Anusha Lalani

Disadvantaged college students are more likely to perform better in school when they are aware of the obstacles they may face, according to a recently published study.

The study, which was published in the Proceedings of the National Academy of Sciences, was based on research led by UT assistant professor David Yeager. Students of color and first-generation students that are more aware of the difficulties they might face are more likely to become involved on campus, have better relationships with others and succeed at a higher rate, Yeager said.

Greg Walton, associate professor of psychology at Stanford and co-author of the study, said these incoming students have a hard time transitioning into college because they believe the difficulties they face are not normal. The challenges these students face primarily deal with academics and social life. According to the study, disadvantaged students tend to have lower GPAs than their advantaged peers and they don’t know how to reach out for help through campus organizations.

“One of the problems is that even when you experience something that is normal, like feeling lonely in the first year in college …  if you know that people like you haven’t gone to college before or know that you could experience negative stereotypes then it can seem that those difficulties are not normal but say something about you or your group — maybe that you don’t belong,” Walton wrote in an email.

The study involved three randomized controlled trials that presented incoming students with stories from older students discussing academic and social problems they faced when coming to college. In the stories, the older students explained that these hardships are normal and will subside over time. Once the stories were shared, the incoming students were asked to reflect on which challenges they expected to encounter and why these circumstances are normal for every new college student.

Because the methods used in the study proved successful — the gaps in full-time enrollment and grades between students from disadvantaged backgrounds and other students improved from 31 to 40 percent in a sample of 9,500 students — all incoming UT students are required to go through this online assessment before they begin school.

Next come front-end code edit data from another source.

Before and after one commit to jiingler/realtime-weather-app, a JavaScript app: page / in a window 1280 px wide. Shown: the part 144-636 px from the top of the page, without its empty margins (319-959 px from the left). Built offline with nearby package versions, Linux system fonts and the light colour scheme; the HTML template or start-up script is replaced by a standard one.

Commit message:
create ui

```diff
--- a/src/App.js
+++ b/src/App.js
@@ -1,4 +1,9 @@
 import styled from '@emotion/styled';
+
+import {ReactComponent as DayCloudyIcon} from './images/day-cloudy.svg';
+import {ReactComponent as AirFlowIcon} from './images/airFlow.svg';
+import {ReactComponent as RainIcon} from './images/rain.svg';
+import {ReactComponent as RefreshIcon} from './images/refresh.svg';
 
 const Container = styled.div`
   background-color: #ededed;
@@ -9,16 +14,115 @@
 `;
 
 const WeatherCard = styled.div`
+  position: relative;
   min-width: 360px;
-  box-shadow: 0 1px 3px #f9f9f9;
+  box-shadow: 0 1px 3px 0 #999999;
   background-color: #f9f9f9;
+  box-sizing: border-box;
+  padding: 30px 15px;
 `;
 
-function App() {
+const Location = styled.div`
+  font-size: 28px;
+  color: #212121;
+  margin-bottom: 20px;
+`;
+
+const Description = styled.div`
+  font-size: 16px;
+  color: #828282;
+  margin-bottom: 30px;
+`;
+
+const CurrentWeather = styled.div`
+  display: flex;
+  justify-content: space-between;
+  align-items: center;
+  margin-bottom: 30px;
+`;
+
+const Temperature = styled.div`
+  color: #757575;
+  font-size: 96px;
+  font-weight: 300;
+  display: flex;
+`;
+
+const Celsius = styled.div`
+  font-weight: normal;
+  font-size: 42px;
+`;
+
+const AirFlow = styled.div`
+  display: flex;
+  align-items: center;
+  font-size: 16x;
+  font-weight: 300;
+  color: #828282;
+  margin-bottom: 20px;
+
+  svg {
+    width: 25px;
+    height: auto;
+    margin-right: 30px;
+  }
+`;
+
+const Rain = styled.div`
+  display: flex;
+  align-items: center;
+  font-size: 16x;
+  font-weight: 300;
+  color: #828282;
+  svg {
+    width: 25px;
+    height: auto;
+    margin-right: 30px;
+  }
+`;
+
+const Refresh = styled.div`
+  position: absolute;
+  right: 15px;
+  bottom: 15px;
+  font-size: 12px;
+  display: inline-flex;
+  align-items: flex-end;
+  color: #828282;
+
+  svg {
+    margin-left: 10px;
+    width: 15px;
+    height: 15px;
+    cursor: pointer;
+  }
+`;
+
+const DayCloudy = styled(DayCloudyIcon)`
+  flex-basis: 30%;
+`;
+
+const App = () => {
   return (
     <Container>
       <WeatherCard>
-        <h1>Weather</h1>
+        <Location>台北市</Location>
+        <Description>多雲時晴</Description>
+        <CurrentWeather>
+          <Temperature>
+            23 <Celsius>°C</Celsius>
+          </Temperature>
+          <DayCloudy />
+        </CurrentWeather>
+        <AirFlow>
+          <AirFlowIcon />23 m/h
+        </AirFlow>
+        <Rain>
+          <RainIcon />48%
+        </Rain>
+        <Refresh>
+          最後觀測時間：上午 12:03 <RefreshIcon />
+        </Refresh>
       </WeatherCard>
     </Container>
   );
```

Yeager said these disadvantaged students recognize these difficulties at an earlier age than their advantaged peers.

“By fifth grade, in most studies, 100 percent of African-American students were aware of negative stereotypes of their group,” Yeager said. “For white students, they become aware of stereotypes of other groups much later, so like eighth grade.”

Government junior Joanna Perez, who is a first-generation college student, said her transition to UT was difficult but that she made it through her first year with the help of friends and by joining organizations on campus.

“Factoring in the difficulty of the classes and failing my first exams, I felt lonely and lost for the first year of college,” Perez said. “[But I] kept reminding myself that I was going to a great university that would allow me to achieve whatever goals I placed for myself.”